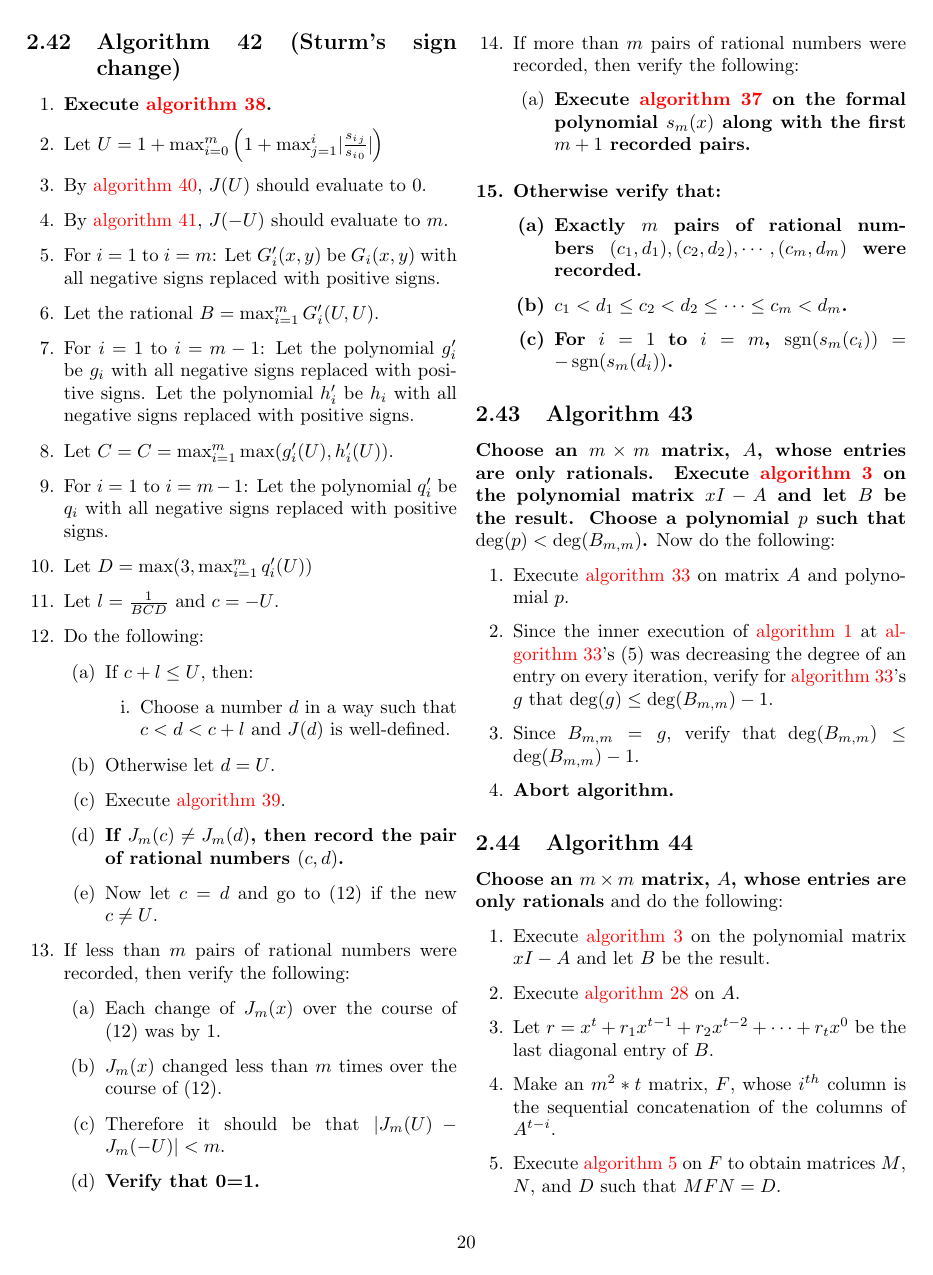
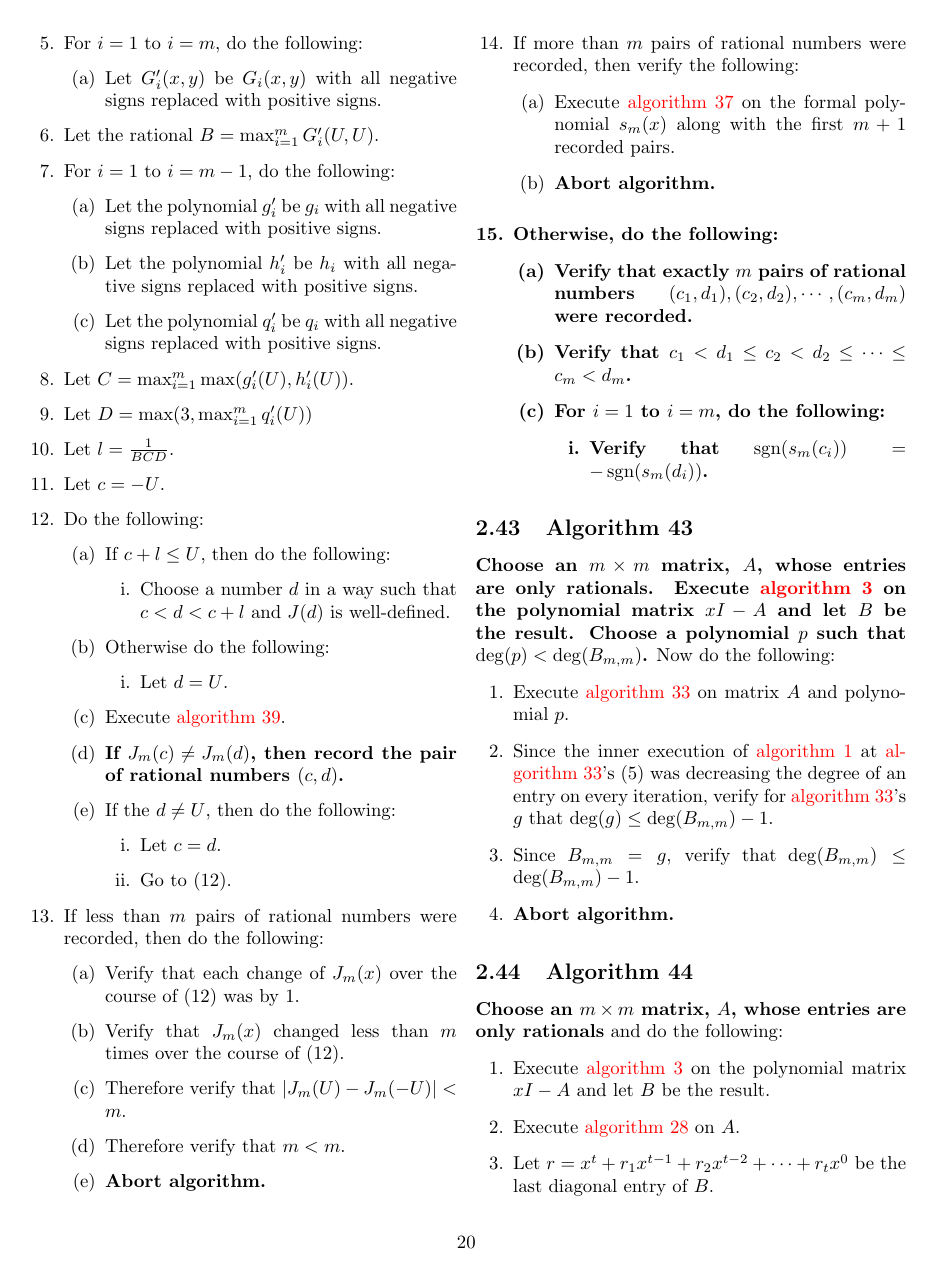
Before and after one commit to murisi/Arithmetic, a LaTeX document (proofless.tex): page 20 of 28. Compiled offline with pdfLaTeX.

Commit message:
Add files via upload

```diff
--- a/proofless.tex
+++ b/proofless.tex
@@ -1016,42 +1013,62 @@
 			\begin{enumerate}
 				\item \textbf{Execute \hyperref[sec:algorithm 38]{algorithm 38}.}
 				\item Let $U=1+\max_{i=0}^m\left(1+\max_{j=1}^i\lvert\frac{{s_i}_j}{{s_i}_0}\rvert\right)$
-				\item By \hyperref[sec:algorithm 40]{algorithm 40}, $J(U)$ should evaluate to $0$.
-				\item By \hyperref[sec:algorithm 41]{algorithm 41}, $J(-U)$ should evaluate to $m$.
-				\item For $i=1$ to $i=m$: Let $G_i'(x,y)$ be $G_i(x,y)$ with all negative signs replaced with positive signs.
+				\item Using \hyperref[sec:algorithm 40]{algorithm 40}, verify that $J(U)=0$.
+				\item Using \hyperref[sec:algorithm 41]{algorithm 41}, verify that $J(-U)=m$.
+				\item For $i=1$ to $i=m$, do the following:
+				\begin{enumerate}
+					\item Let $G_i'(x,y)$ be $G_i(x,y)$ with all negative signs replaced with positive signs.
+				\end{enumerate}
 				\item Let the rational $B=\max_{i=1}^m G_i'(U,U)$.
-				\item For $i=1$ to $i=m-1$: Let the polynomial $g_i'$ be $g_i$ with all negative signs replaced with positive signs. Let the polynomial $h_i'$ be $h_i$ with all negative signs replaced with positive signs.
-				\item Let $C=C=\max_{i=1}^m \max(g_i'(U),h_i'(U))$.
-				\item For $i=1$ to $i=m-1$: Let the polynomial $q_i'$ be $q_i$ with all negative signs replaced with positive signs.
+				\item For $i=1$ to $i=m-1$, do the following:
+				\begin{enumerate}
+					\item Let the polynomial $g_i'$ be $g_i$ with all negative signs replaced with positive signs.
+					\item Let the polynomial $h_i'$ be $h_i$ with all negative signs replaced with positive signs.
+					\item Let the polynomial $q_i'$ be $q_i$ with all negative signs replaced with positive signs.
+				\end{enumerate}
+				\item Let $C=\max_{i=1}^m \max(g_i'(U),h_i'(U))$.
 				\item Let $D=\max(3, \max_{i=1}^m q_i'(U))$
-				\item Let $l=\frac{1}{BCD}$ and $c=-U$.
+				\item Let $l=\frac{1}{BCD}$.
+				\item Let $c=-U$.
 				\item Do the following:
 				\begin{enumerate}
-					\item If $c+l\le U$, then:
+					\item If $c+l\le U$, then do the following:
 					\begin{enumerate}
 						\item Choose a number $d$ in a way such that $c<d<c+l$ and $J(d)$ is well-defined.
 					\end{enumerate}
-					\item Otherwise let $d=U$.
+					\item Otherwise do the following:
+					\begin{enumerate}
+						\item Let $d=U$.
+					\end{enumerate}
 					\item Execute \hyperref[sec:algorithm 39]{algorithm 39}.
 					\item \textbf{If $J_m(c)\ne J_m(d)$, then record the pair of rational numbers $(c,d)$.}
-					\item Now let $c=d$ and go to (12) if the new $c\ne U$.
-				\end{enumerate}
-				\item If less than $m$ pairs of rational numbers were recorded, then verify the following:
-				\begin{enumerate}
-					\item Each change of $J_m(x)$ over the course of (12) was by $1$.
-					\item $J_m(x)$ changed less than $m$ times over the course of (12).
-					\item Therefore it should be that $\lvert J_m(U)-J_m(-U)\rvert<m$.
-					\item \textbf{Verify that 0=1.}
+					\item If the $d\ne U$, then do the following:
+					\begin{enumerate}
+						\item Let $c=d$.
+						\item Go to (12).
+					\end{enumerate}
+				\end{enumerate}
+				\item If less than $m$ pairs of rational numbers were recorded, then do the following:
+				\begin{enumerate}
+					\item Verify that each change of $J_m(x)$ over the course of (12) was by $1$.
+					\item Verify that $J_m(x)$ changed less than $m$ times over the course of (12).
+					\item Therefore verify that $\lvert J_m(U)-J_m(-U)\rvert<m$.
+					\item Therefore verify that $m<m$.
+					\item \textbf{Abort algorithm.}
 				\end{enumerate}
 				\item If more than $m$ pairs of rational numbers were recorded, then verify the following:
 				\begin{enumerate}
-					\item \textbf{Execute \hyperref[sec:algorithm 37]{algorithm 37} on the formal polynomial $s_m(x)$ along with the first $m+1$ recorded pairs.}
-				\end{enumerate}
-				\textbf{\item Otherwise verify that:
-				\begin{enumerate}
-					\item Exactly $m$ pairs of rational numbers $(c_1,d_1),(c_2,d_2),\cdots,(c_m,d_m)$ were recorded.
-					\item $c_1<d_1\le c_2<d_2\le\cdots\le c_m<d_m$.
-					\item For $i=1$ to $i=m$, $\sgn(s_m(c_i))=-\sgn(s_m(d_i))$.
+					\item Execute \hyperref[sec:algorithm 37]{algorithm 37} on the formal polynomial $s_m(x)$ along with the first $m+1$ recorded pairs.
+					\item \textbf{Abort algorithm.}
+				\end{enumerate}
+				\textbf{\item Otherwise, do the following:
+				\begin{enumerate}
+					\item Verify that exactly $m$ pairs of rational numbers $(c_1,d_1),(c_2,d_2),\cdots,(c_m,d_m)$ were recorded.
+					\item Verify that $c_1<d_1\le c_2<d_2\le\cdots\le c_m<d_m$.
+					\item For $i=1$ to $i=m$, do the following:
+					\begin{enumerate}
+						\item Verify that $\sgn(s_m(c_i))=-\sgn(s_m(d_i))$.
+					\end{enumerate}
 				\end{enumerate}}
 			\end{enumerate}
 		\subsection{Algorithm 43}\label{sec:algorithm 43}
```
Also changed, not shown: proofless.pdf, proofless.tex (13 more changed lines).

◆ **What the task requires**:
With all pictures omitted, repeat every record above word for word.

◆ **Written response**:
Before and after one commit to murisi/Arithmetic, a LaTeX document (proofless.tex): page 20 of 28. Compiled offline with pdfLaTeX.

Commit message:
Add files via upload

```diff
--- a/proofless.tex
+++ b/proofless.tex
@@ -1016,42 +1013,62 @@
 			\begin{enumerate}
 				\item \textbf{Execute \hyperref[sec:algorithm 38]{algorithm 38}.}
 				\item Let $U=1+\max_{i=0}^m\left(1+\max_{j=1}^i\lvert\frac{{s_i}_j}{{s_i}_0}\rvert\right)$
-				\item By \hyperref[sec:algorithm 40]{algorithm 40}, $J(U)$ should evaluate to $0$.
-				\item By \hyperref[sec:algorithm 41]{algorithm 41}, $J(-U)$ should evaluate to $m$.
-				\item For $i=1$ to $i=m$: Let $G_i'(x,y)$ be $G_i(x,y)$ with all negative signs replaced with positive signs.
+				\item Using \hyperref[sec:algorithm 40]{algorithm 40}, verify that $J(U)=0$.
+				\item Using \hyperref[sec:algorithm 41]{algorithm 41}, verify that $J(-U)=m$.
+				\item For $i=1$ to $i=m$, do the following:
+				\begin{enumerate}
+					\item Let $G_i'(x,y)$ be $G_i(x,y)$ with all negative signs replaced with positive signs.
+				\end{enumerate}
 				\item Let the rational $B=\max_{i=1}^m G_i'(U,U)$.
-				\item For $i=1$ to $i=m-1$: Let the polynomial $g_i'$ be $g_i$ with all negative signs replaced with positive signs. Let the polynomial $h_i'$ be $h_i$ with all negative signs replaced with positive signs.
-				\item Let $C=C=\max_{i=1}^m \max(g_i'(U),h_i'(U))$.
-				\item For $i=1$ to $i=m-1$: Let the polynomial $q_i'$ be $q_i$ with all negative signs replaced with positive signs.
+				\item For $i=1$ to $i=m-1$, do the following:
+				\begin{enumerate}
+					\item Let the polynomial $g_i'$ be $g_i$ with all negative signs replaced with positive signs.
+					\item Let the polynomial $h_i'$ be $h_i$ with all negative signs replaced with positive signs.
+					\item Let the polynomial $q_i'$ be $q_i$ with all negative signs replaced with positive signs.
+				\end{enumerate}
+				\item Let $C=\max_{i=1}^m \max(g_i'(U),h_i'(U))$.
 				\item Let $D=\max(3, \max_{i=1}^m q_i'(U))$
-				\item Let $l=\frac{1}{BCD}$ and $c=-U$.
+				\item Let $l=\frac{1}{BCD}$.
+				\item Let $c=-U$.
 				\item Do the following:
 				\begin{enumerate}
-					\item If $c+l\le U$, then:
+					\item If $c+l\le U$, then do the following:
 					\begin{enumerate}
 						\item Choose a number $d$ in a way such that $c<d<c+l$ and $J(d)$ is well-defined.
 					\end{enumerate}
-					\item Otherwise let $d=U$.
+					\item Otherwise do the following:
+					\begin{enumerate}
+						\item Let $d=U$.
+					\end{enumerate}
 					\item Execute \hyperref[sec:algorithm 39]{algorithm 39}.
 					\item \textbf{If $J_m(c)\ne J_m(d)$, then record the pair of rational numbers $(c,d)$.}
-					\item Now let $c=d$ and go to (12) if the new $c\ne U$.
-				\end{enumerate}
-				\item If less than $m$ pairs of rational numbers were recorded, then verify the following:
-				\begin{enumerate}
-					\item Each change of $J_m(x)$ over the course of (12) was by $1$.
-					\item $J_m(x)$ changed less than $m$ times over the course of (12).
-					\item Therefore it should be that $\lvert J_m(U)-J_m(-U)\rvert<m$.
-					\item \textbf{Verify that 0=1.}
+					\item If the $d\ne U$, then do the following:
+					\begin{enumerate}
+						\item Let $c=d$.
+						\item Go to (12).
+					\end{enumerate}
+				\end{enumerate}
+				\item If less than $m$ pairs of rational numbers were recorded, then do the following:
+				\begin{enumerate}
+					\item Verify that each change of $J_m(x)$ over the course of (12) was by $1$.
+					\item Verify that $J_m(x)$ changed less than $m$ times over the course of (12).
+					\item Therefore verify that $\lvert J_m(U)-J_m(-U)\rvert<m$.
+					\item Therefore verify that $m<m$.
+					\item \textbf{Abort algorithm.}
 				\end{enumerate}
 				\item If more than $m$ pairs of rational numbers were recorded, then verify the following:
 				\begin{enumerate}
-					\item \textbf{Execute \hyperref[sec:algorithm 37]{algorithm 37} on the formal polynomial $s_m(x)$ along with the first $m+1$ recorded pairs.}
-				\end{enumerate}
-				\textbf{\item Otherwise verify that:
-				\begin{enumerate}
-					\item Exactly $m$ pairs of rational numbers $(c_1,d_1),(c_2,d_2),\cdots,(c_m,d_m)$ were recorded.
-					\item $c_1<d_1\le c_2<d_2\le\cdots\le c_m<d_m$.
-					\item For $i=1$ to $i=m$, $\sgn(s_m(c_i))=-\sgn(s_m(d_i))$.
+					\item Execute \hyperref[sec:algorithm 37]{algorithm 37} on the formal polynomial $s_m(x)$ along with the first $m+1$ recorded pairs.
+					\item \textbf{Abort algorithm.}
+				\end{enumerate}
+				\textbf{\item Otherwise, do the following:
+				\begin{enumerate}
+					\item Verify that exactly $m$ pairs of rational numbers $(c_1,d_1),(c_2,d_2),\cdots,(c_m,d_m)$ were recorded.
+					\item Verify that $c_1<d_1\le c_2<d_2\le\cdots\le c_m<d_m$.
+					\item For $i=1$ to $i=m$, do the following:
+					\begin{enumerate}
+						\item Verify that $\sgn(s_m(c_i))=-\sgn(s_m(d_i))$.
+					\end{enumerate}
 				\end{enumerate}}
 			\end{enumerate}
 		\subsection{Algorithm 43}\label{sec:algorithm 43}
```
Also changed, not shown: proofless.pdf, proofless.tex (13 more changed lines).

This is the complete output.